Thriller writer Desmond Bagley has been commemorated by a blue plaque by the gate of his former home at Castel House in Guernsey. Bagley died at an unfairly early age in 1983 in Guernsey, where he had made his home with his wife Joan.
He died just before I moved to the island, so I never met him but did grow to know Joan through the Sarnia Sword Club. Indeed my first (never published) ‘trainer’ novel was a Bagleyesque thriller, and Joan kindly talked the twenty-something me through some of the principles of thriller-writing including the advice to ‘make it up’ and not just ‘write what you know’. It is fitting that Joan is also commemorated on the plaque, as at times she combined the role of editor, critical friend and manager, and completed the final two novels for publication.
Bagley was always one of the names I hoped one day to see commemorated once Guernsey’s Blue Plaque scheme had been launched, but I’m on the Panel and nominations have to come from the public; there also needs to be a sponsor in the wings and the owner of the house must approve.
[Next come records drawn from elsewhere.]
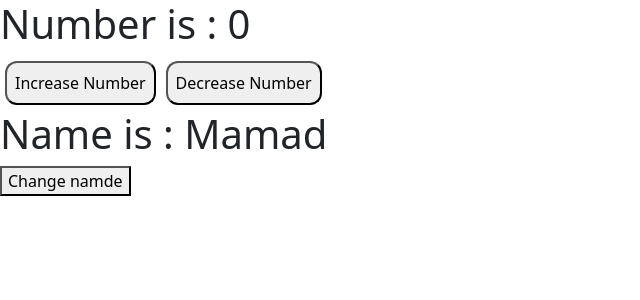
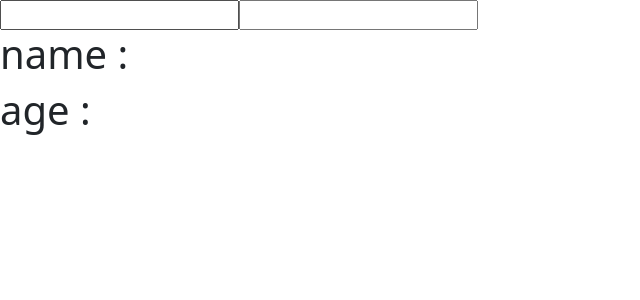
Before and after one commit to MamadTaheri/react-training, a React (Create React App) app: page / in a window 1280 px wide. Shown: the top 300 px of the page, without its empty margins (0-640 px from the left). Built offline with nearby package versions, Linux system fonts and the light colour scheme.

Commit message:
using objects in useState

```diff
--- a/src/App.js
+++ b/src/App.js
@@ -1,10 +1,10 @@
 import React from 'react';
-import Counter from './components/Counter';
+import Form from './components/Form';
 
 const App = () => {
   return (
     <div>
-      <Counter />
+       <Form />
     </div>
   );
 };
--- a/src/components/Counter.js
+++ /dev/null
@@ -1,45 +0,0 @@
-import React, { useState } from "react";
-
-const Counter = () => {
-
-  const [number, setNumber] = useState(0);
-  const [name, setName] = useState("Mamad")
-
-  const nameHandler = () => {
-    setName("Ali")
-  }
-
-  const increaseHandler = () => {
-    setNumber(prevNumber => prevNumber + 1)
-  }
-
-  const decreaseHandler = () => {
-    setNumber(prevNumber => prevNumber - 1)
-  }
-
-  return (
-    <>
-      <div className="">
-        <h1 className="">Number is : {number}</h1>
-        <button
-          style={{ borderRadius: "12px", padding: "8px", margin: "5px" }}
-          onClick={ increaseHandler}
-        >
-          Increase Number
-        </button>
-        <button
-          style={{ borderRadius: "12px", padding: "8px", margin: "5px" }}
-          onClick={decreaseHandler}
-        >
-          Decrease Number
-        </button>
-      </div>
-      <div className=''>
-         <h1 className=''>Name is : {name}</h1>
-         <button className='' onClick={nameHandler}>Change namde</button>
-      </div>
-    </>
-  );
-};
-
-export default Counter;
--- /dev/null
+++ b/src/components/Form.js
@@ -0,0 +1,17 @@
+import React, { useState } from 'react';
+
+const Form = () => {
+
+    const [data, setData] = useState({name: "", age: ""})
+
+    return (
+        <div>
+            <input type="text" value={data.name} onChange={e => setData({...data, name:e.target.value})} />
+            <input type="text" value={data.age} onChange={e => setData({...data, age:e.target.value})} />
+            <h1 className="">name : {data.name}</h1>
+            <h1 className="">age : {data.age}</h1>
+        </div>
+    );
+};
+
+export default Form;
```
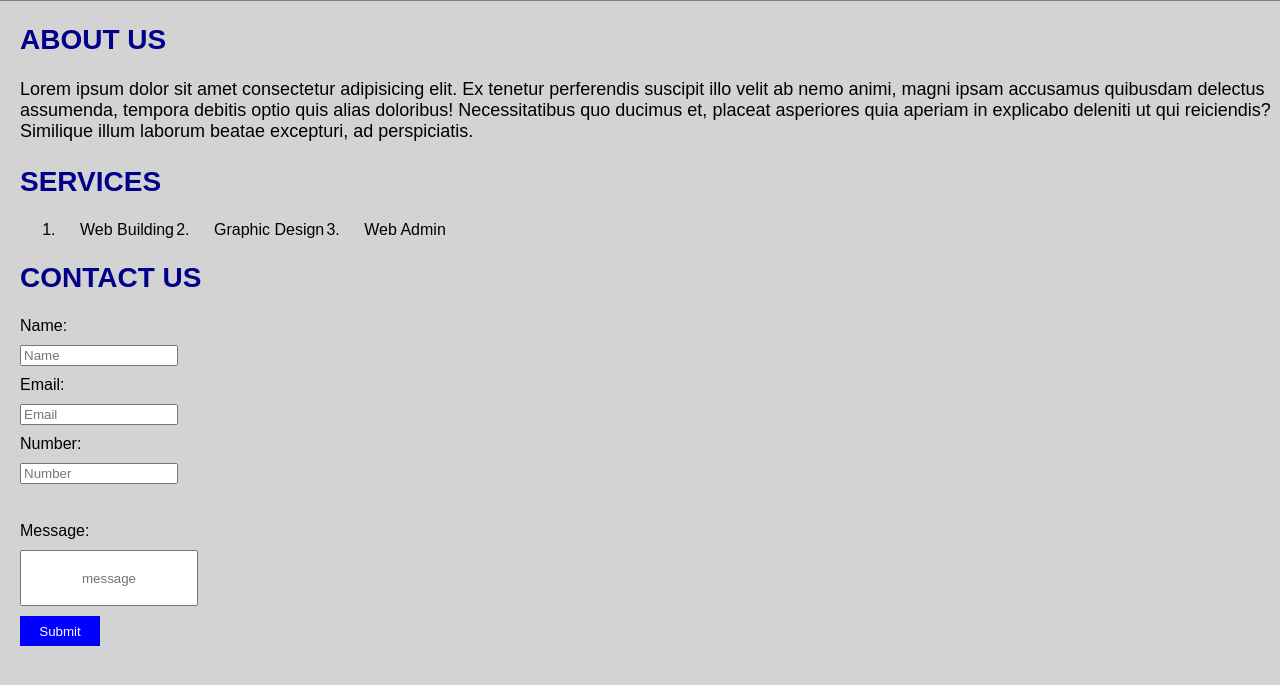
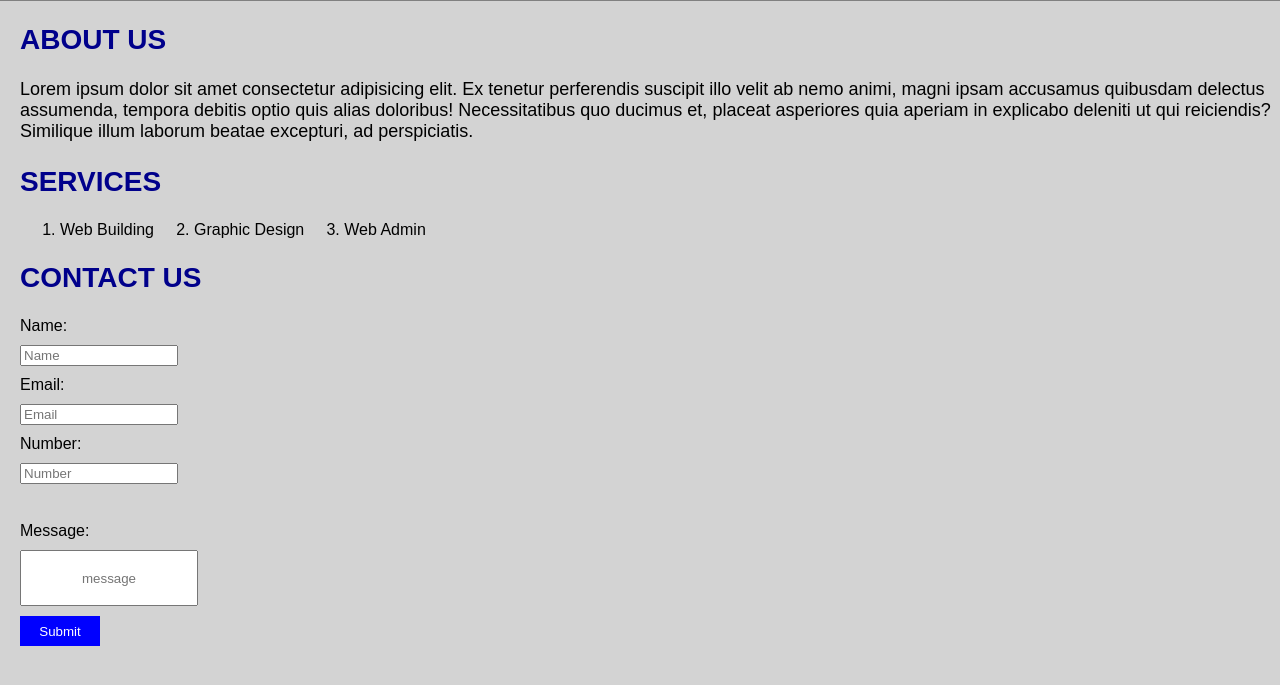
Before and after one commit to NgoranBruce/BRUCE_CA_HTML_CSS, a plain HTML site: page index.html in a window 1280 px wide. Shown: the part 49-734 px from the top of the page. Drawn offline with Linux system fonts and the light colour scheme.

Commit message:
css changes

```diff
--- a/css/style.css
+++ b/css/style.css
@@ -70,7 +70,5 @@ p{
 }
 ol{
     display: flex;
+    gap: 40px;
 }
-ol li{
-    padding: 0px 20px;
-}
```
Fortunately all these things came together this year. Castel House has indeed been re-named Bagley Hall to mark the legacy.
The Plaque was unveiled by the Bailiff of Guernsey, Sir Richard Collas, on May 11th appropriately during the Literary Festival. Harper Collins have re-released the full list of sixteen Desmond Bagley thrillers during 2017, and were represented at the ceremony.
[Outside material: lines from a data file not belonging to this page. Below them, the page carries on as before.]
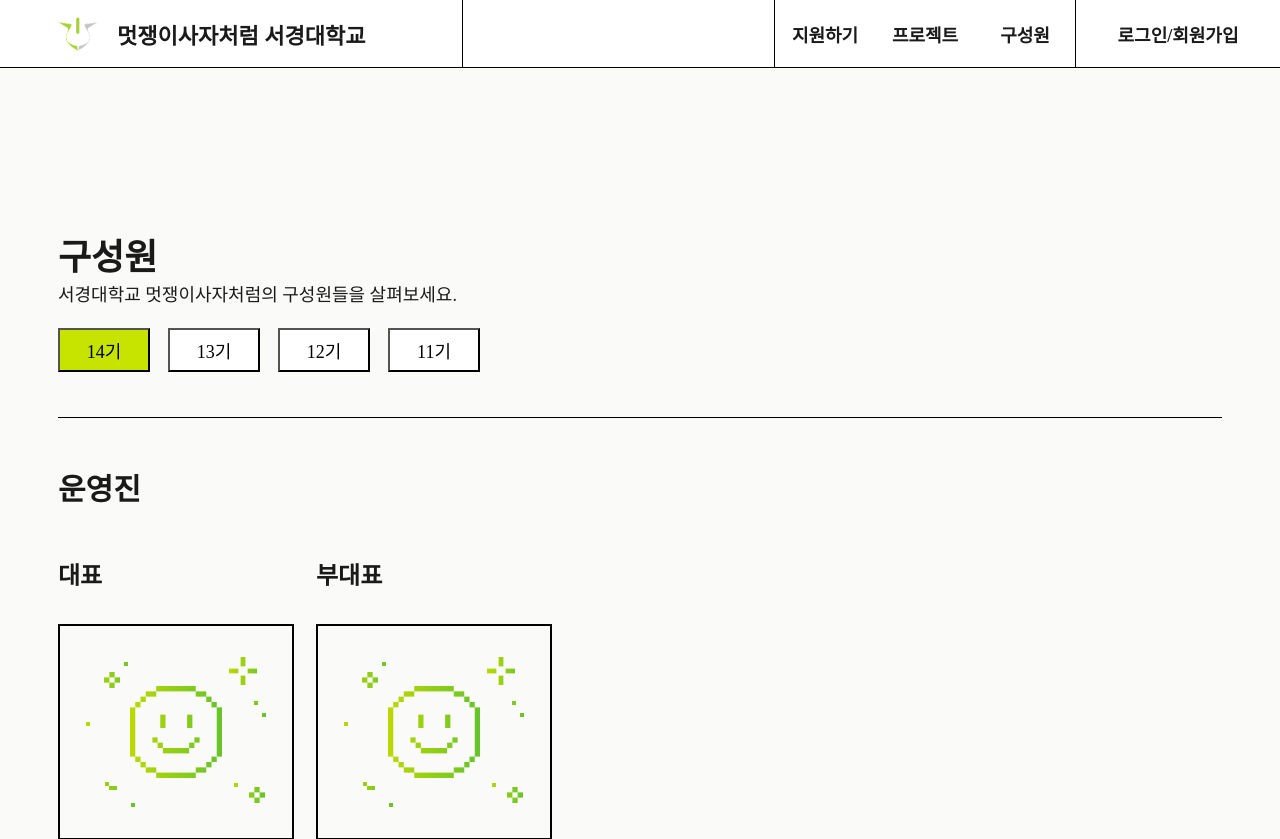
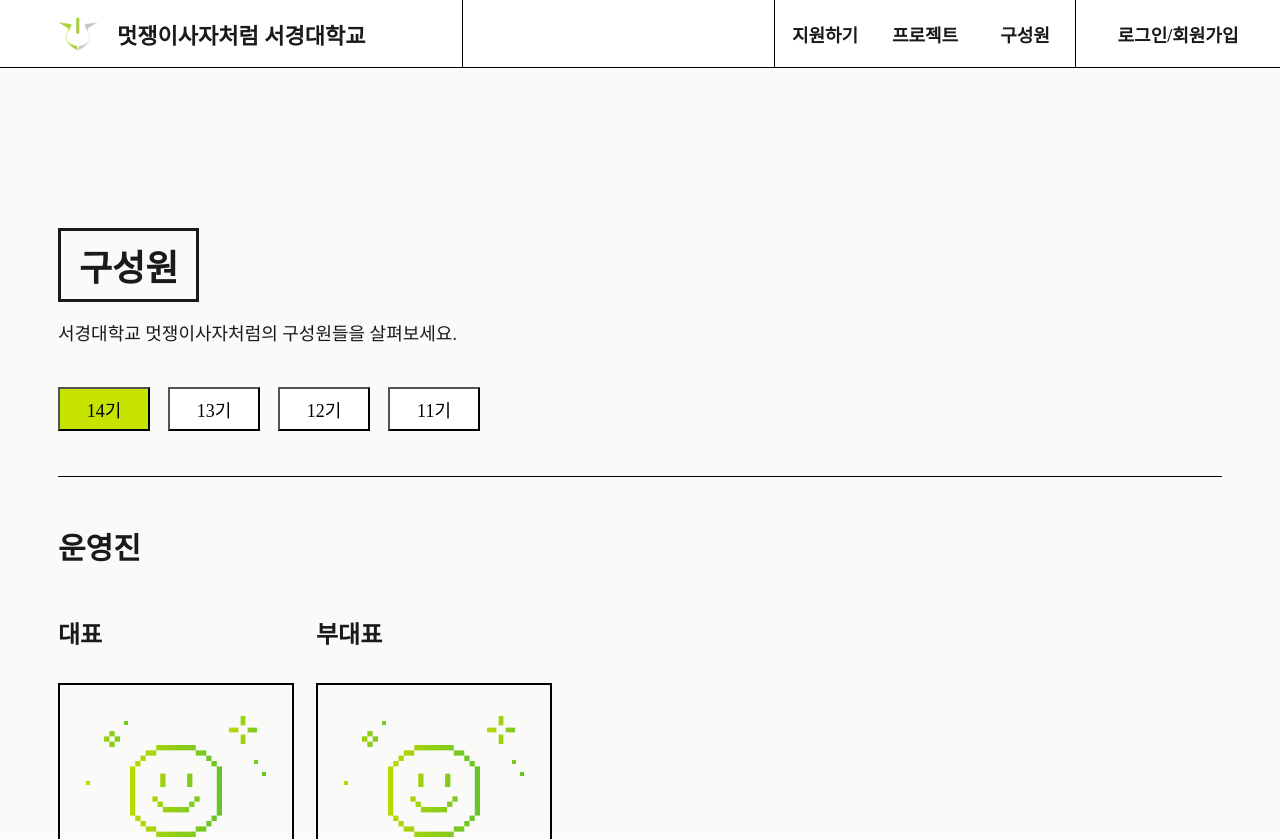
Before and after one commit to seungminng123/likelion14-homepage, a React (Vite) app: page / in a window 1280 px wide. Shown: the top 839 px of the page. Built offline with nearby package versions, Linux system fonts and the light colour scheme.

Commit message:
:art: Design : 구성원 디자인 변경

```diff
--- a/src/components/TopSection.jsx
+++ b/src/components/TopSection.jsx
@@ -32,6 +32,12 @@
     height : 100px;
 `;
 const Text1 = styled.div`
+    display: inline-flex;
+    align-items: center;
+    padding: 8px 18px;
+    border: 3px solid #1a1a1a;
+    margin-bottom :17px;
+
     color: #1A1A1A;
     font-size: 36px;
     font-family: Pretendard;
@@ -48,4 +54,5 @@
 const ButtonBox = styled.div`
     display: flex;
     gap: 18px;
+    margin-top: 59px;
 `;
```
Researcher Philip Eastwood has been compiling information on Bagley’s life and books, creating the blog www.thebagleybrief.com . He has donated his research material to the Priaulx Library in Guernsey, which complements the archive that Joan donated to the Howard Gotlieb Archival Research Centre in Boston. Together with items on loan from Harper Collins these have been used to create a temporary display in St Peter Port’s Guille-Alles library which will run through May into June.